Facet joint injections are performed under fluoroscopy (x-ray guidance) with the patient lying on his/her stomach. The injection can be performed with simple local anesthesia (numbing the skin) or with intravenous sedation. The treatment involves the injection of an anesthetic and a steroid medication into the facet joint. Some physicians choose to block the nerves supplying the facet joint instead of the facet joint itself. This technique is known as a medial branch block. The injection usually takes 5-10 mins, followed by a brief recovery before being discharged home. Procedures are usually performed in an outpatient setting such as an office or outpatient surgery center.
If the facet joint is the main cause of the patient’s pain, he/she may experience immediate pain relief as a result of the anesthetic. Typically the injection will last approximately 6 hours if bupivicaine is used. It is important to report whether or not immediate pain relief was obtained to your physician. The patient’s pain can then return as the anesthetic wears off, before the steroid takes effect (usually within 3-5 days). As noted, steroid alone is often not good enough to give long lasting relief from facet mediated pain. If these injections do tend to isolated the facet as a prominent pain generator, your physician may recommend a radio-frequency denervation.
Who is a Candidate for a Face Joint Injection?
Candidates for facet joint injections typically have tried conservative therapy such as rest, physical therapy, chiropractic care and anti-inflammatory medication. Facet joint pain can present with multiple symptoms. The pain can isolate to the low back or radiate to the buttock, lateral hip, and posterior thigh. This pain is often worsen with standing, walking, extending, but can occasionally present with bending/flexion.
What Should Patients Expect Following a Facet Joint Injection?
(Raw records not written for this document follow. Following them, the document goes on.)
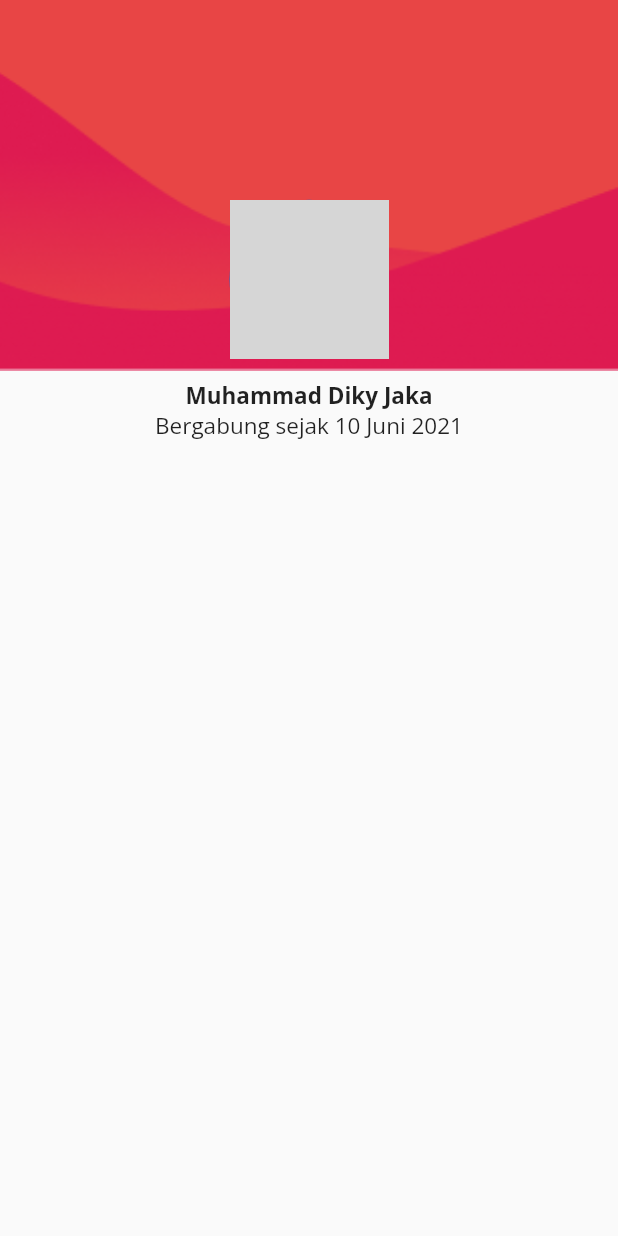
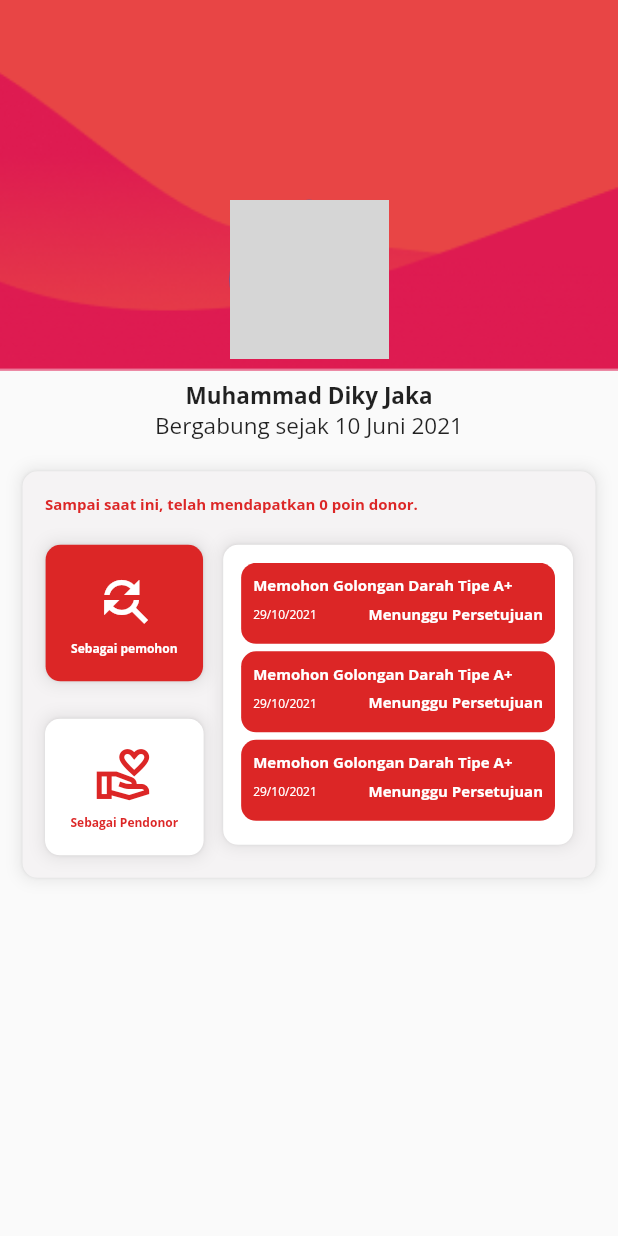
Before and after one commit to SquadSumatera/flutter_donor, a Flutter app: the screen it shows after launch, on a phone screen of 412 x 824 dp. Run offline on Flutter 3.47's test engine with Material 2 defaults, Android fonts, the phone set to English and light mode, and no system bars; our stand-ins replace get; network calls fail; grey boxes are pictures that could not be loaded.

Commit message:
history section, not functional yet

```diff
--- a/lib/shared/theme.dart
+++ b/lib/shared/theme.dart
@@ -47,3 +47,36 @@ class AppText {
     fontSize: 24,
   );
 }
+
+class AppShadow {
+  static final small = [
+    BoxShadow(
+      color: const Color(0xFF141414).withOpacity(0.04),
+      blurRadius: 1.0,
+    ),
+    BoxShadow(
+      color: const Color(0xFF141414).withOpacity(0.08),
+      blurRadius: 8.0,
+    ),
+  ];
+
+  static final medium = [
+    BoxShadow(
+      color: const Color(0xFF141414).withOpacity(0.08),
+      blurRadius: 1.0,
+    ),
+    BoxShadow(
+      color: const Color(0xFF141414).withOpacity(0.08),
+      blurRadius: 8.0,
+      spreadRadius: 2.0,
+    ),
+  ];
+
+  static final large = [
+    BoxShadow(
+      color: const Color(0xFF141414).withOpacity(1),
+      blurRadius: 24.0,
+      spreadRadius: 8.0,
+    ),
+  ];
+}
--- /dev/null
+++ b/lib/ui/profile/history_section.dart
@@ -0,0 +1,205 @@
+import 'package:flutter/material.dart';
+import '../../shared/theme.dart';
+
+class HistorySection extends StatefulWidget {
+  const HistorySection({Key? key}) : super(key: key);
+
+  @override
+  _HistorySectionState createState() => _HistorySectionState();
+}
+
+class _HistorySectionState extends State<HistorySection> {
+  @override
+  Widget build(BuildContext context) {
+    return Container(
+      margin: const EdgeInsets.all(15),
+      padding: const EdgeInsets.all(15),
+      decoration: BoxDecoration(
+          color: AppColor.cultured,
+          borderRadius: BorderRadius.circular(10),
+          boxShadow: AppShadow.medium),
+      child: Column(
+        crossAxisAlignment: CrossAxisAlignment.start,
+        children: <Widget>[
+          Text(
+            'Sampai saat ini, telah mendapatkan 0 poin donor.',
+            style: AppText.textSmall.copyWith(
+              color: AppColor.imperialRed,
+              fontWeight: AppText.bold,
+            ),
+          ),
+          const SizedBox(height: 20),
+          Row(
+            crossAxisAlignment: CrossAxisAlignment.start,
+            children: <Widget>[
+              Column(
+                mainAxisAlignment: MainAxisAlignment.center,
+                children: const <Widget>[
+                  HistoryAsButton(
+                    label: 'Sebagai pemohon',
+                    icon: Icons.find_replace,
+                    active: true,
+                  ),
+                  SizedBox(height: 25),
+                  HistoryAsButton(
+                    label: 'Sebagai Pendonor',
+                    icon: Icons.volunteer_activism_outlined,
+                    active: false,
+                  ),
+                ],
+              ),
+              const SizedBox(width: 13),
+              Expanded(
+                child: HistoryListContainer(),
+              ),
+            ],
+          ),
+        ],
+      ),
+    );
+  }
+}
+
+class HistoryListContainer extends StatelessWidget {
+  const HistoryListContainer({
+    Key? key,
+  }) : super(key: key);
+
+  @override
+  Widget build(BuildContext context) {
+    return Container(
+      constraints: const BoxConstraints(maxHeight: 200),
+      padding: const EdgeInsets.all(12),
+      decoration: BoxDecoration(
+        color: AppColor.white,
+        borderRadius: BorderRadius.circular(10),
+        boxShadow: AppShadow.medium,
+      ),
+      child: ListView(
+        shrinkWrap: true,
+        children: const <Widget>[
+          HistoryTileItem(
+            title: "Memohon Golongan Darah Tipe A+",
+            statusText: "Menunggu Persetujuan",
+            dateText: "29/10/2021",
+            color: AppColor.imperialRed,
+          ),
+          HistoryTileItem(
+            title: "Memohon Golongan Darah Tipe A+",
+            statusText: "Menunggu Persetujuan",
+            dateText: "29/10/2021",
+            color: AppColor.imperialRed,
+          ),
+          HistoryTileItem(
+            title: "Memohon Golongan Darah Tipe A+",
+            statusText: "Menunggu Persetujuan",
+            dateText: "29/10/2021",
+            color: AppColor.imperialRed,
+          ),
+        ],
+      ),
+    );
+  }
+}
+
+class HistoryTileItem extends StatelessWidget {
+  const HistoryTileItem({
+    Key? key,
+    required this.title,
+    required this.statusText,
+    required this.dateText,
+    required this.color,
+  }) : super(key: key);
+
+  final String title;
+  final String statusText;
+  final String dateText;
+  final Color color;
+
+  @override
+  Widget build(BuildContext context) {
+    return Container(
+      padding: const EdgeInsets.all(8),
+      margin: const EdgeInsets.only(bottom: 5),
+      decoration: BoxDecoration(
+        color: color,
+        borderRadius: BorderRadius.circular(10),
+      ),
+      child: Column(
+        crossAxisAlignment: CrossAxisAlignment.start,
+        children: <Widget>[
+          Text(
+            title,
+            style: AppText.textSmall.copyWith(
+              color: AppColor.white,
+              fontWeight: AppText.bold,
+            ),
+          ),
+          const SizedBox(height: 5),
+          Row(
+            mainAxisAlignment: MainAxisAlignment.spaceBetween,
+            children: <Widget>[
+              Text(
+                dateText,
+                style: AppText.textExtraSmall.copyWith(
+                  color: AppColor.white,
+                  fontWeight: AppText.normal,
+                ),
+              ),
+              Text(
+                statusText,
+                style: AppText.textSmall.copyWith(
+                  color: AppColor.white,
+                  fontWeight: AppText.bold,
+                ),
+              ),
+            ],
+          ),
+          const SizedBox(height: 5),
+        ],
+      ),
+    );
+  }
+}
+
+class HistoryAsButton extends StatelessWidget {
+  const HistoryAsButton({
+    Key? key,
+    required this.icon,
+    required this.label,
+    required this.active,
+  }) : super(key: key);
+
+  final IconData icon;
+  final String label;
+  final bool active;
+
+  @override
+  Widget build(BuildContext context) {
+    return Container(
+      padding: const EdgeInsets.all(17),
+      decoration: BoxDecoration(
+        color: (active) ? AppColor.imperialRed : AppColor.white,
+        borderRadius: BorderRadius.circular(10),
+        boxShadow: AppShadow.medium,
+      ),
+      child: Column(
+        children: <Widget>[
+          Icon(
+            icon,
+            color: (active) ? AppColor.white : AppColor.imperialRed,
+            size: 40,
+          ),
+          const SizedBox(height: 6),
+          Text(
+            label,
+            style: AppText.textExtraSmall.copyWith(
+              color: (active) ? AppColor.white : AppColor.imperialRed,
+              fontWeight: AppText.bold,
+            ),
+          ),
+        ],
+      ),
+    );
+  }
+}
--- a/lib/ui/profile/profile_header.dart
+++ b/lib/ui/profile/profile_header.dart
@@ -11,36 +11,6 @@ class ProfileHeader extends StatelessWidget {
         ProfilePhotoHeader(),
         ProfileNameHeader(),
       ],
-    );
-  }
-}
-
-class ProfileNameHeader extends StatelessWidget {
-  const ProfileNameHeader({Key? key}) : super(key: key);
-
-  @override
-  Widget build(BuildContext context) {
-    return Container(
-      padding: const EdgeInsets.symmetric(
-        vertical: 6.0,
-      ),
-      child: Column(
-        crossAxisAlignment: CrossAxisAlignment.center,
-        children: <Widget>[
-          Text(
-            'Muhammad Diky Jaka',
-            style: AppText.textMedium.copyWith(
-              fontWeight: AppText.bold,
-            ),
-          ),
-          Text(
-            'Bergabung sejak 10 Juni 2021',
-            style: AppText.textMedium.copyWith(
-              fontWeight: AppText.normal,
-            ),
-          ),
-        ],
-      ),
     );
   }
 }
@@ -99,3 +69,33 @@ class ProfilePhotoHeader extends StatelessWidget {
     );
   }
 }
+
+class ProfileNameHeader extends StatelessWidget {
+  const ProfileNameHeader({Key? key}) : super(key: key);
+
+  @override
+  Widget build(BuildContext context) {
+    return Container(
+      padding: const EdgeInsets.symmetric(
+        vertical: 6.0,
+      ),
+      child: Column(
+        crossAxisAlignment: CrossAxisAlignment.center,
+        children: <Widget>[
+          Text(
+            'Muhammad Diky Jaka',
+            style: AppText.textMedium.copyWith(
+              fontWeight: AppText.bold,
+            ),
+          ),
+          Text(
+            'Bergabung sejak 10 Juni 2021',
+            style: AppText.textMedium.copyWith(
+              fontWeight: AppText.normal,
+            ),
+          ),
+        ],
+      ),
+    );
+  }
+}
--- a/lib/ui/profile/profile_page.dart
+++ b/lib/ui/profile/profile_page.dart
@@ -1,4 +1,5 @@
 import 'package:flutter/material.dart';
+import 'package:flutter_donor/ui/profile/history_section.dart';
 import 'profile_header.dart';
 
 class ProfilePage extends StatelessWidget {
@@ -10,6 +11,7 @@ class ProfilePage extends StatelessWidget {
       body: ListView(
         children: const <Widget>[
           ProfileHeader(),
+          HistorySection(),
         ],
       ),
     );
```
Patients are encouraged to remain active immediately after the injection (first several hours). Remember, the goal of the injection is to see if the anesthetic (numbing medication) injected into the joint turns the pain off. This cannot be done if the patient goes home and rests or “takes it easy.” We suggest continuing normal activity like you did the day before the injection. You may feel discomfort at the injection site. It is important to differentiate this discomfort from you normal pain. It is not uncommon to have increased pain after the numbing medication wears off. This can be treated with ice, Tylenol, or other over the counter anti-inflammatories. As noted, if the steroid is going to improve your pain, it may take 3-5 days. Your physician will want you to come back into the office for a follow up to determine the effect of the injection.
What Are Results of the Facet Joint Injections?
Some patients will receive relief with the facet joint injections. If the patient only has minimum relief or no improvement at all, then further diagnostic testing and/or other treatments may be prescribed.
What are the Risks of a Facet Joint Injection?
Facet injections are very safe procedures when done in a strict sterile environment with an experienced clinician. Still, as with any injection, there exist a risk for allergic reaction (mild to severe), side effect to steroids (including but not limited to headache, elevated blood pressure, anxiety, elevated blood sugar, hot flashes, rash), infection, bleeding, or even a reaction to sedating medication if intravenous sedation is chosen. Being that the needle is in close vicinity to the spinal canal and nerves, one must consider the risk for nerve or spinal cord injury. Again, these latter complications are extremely rare.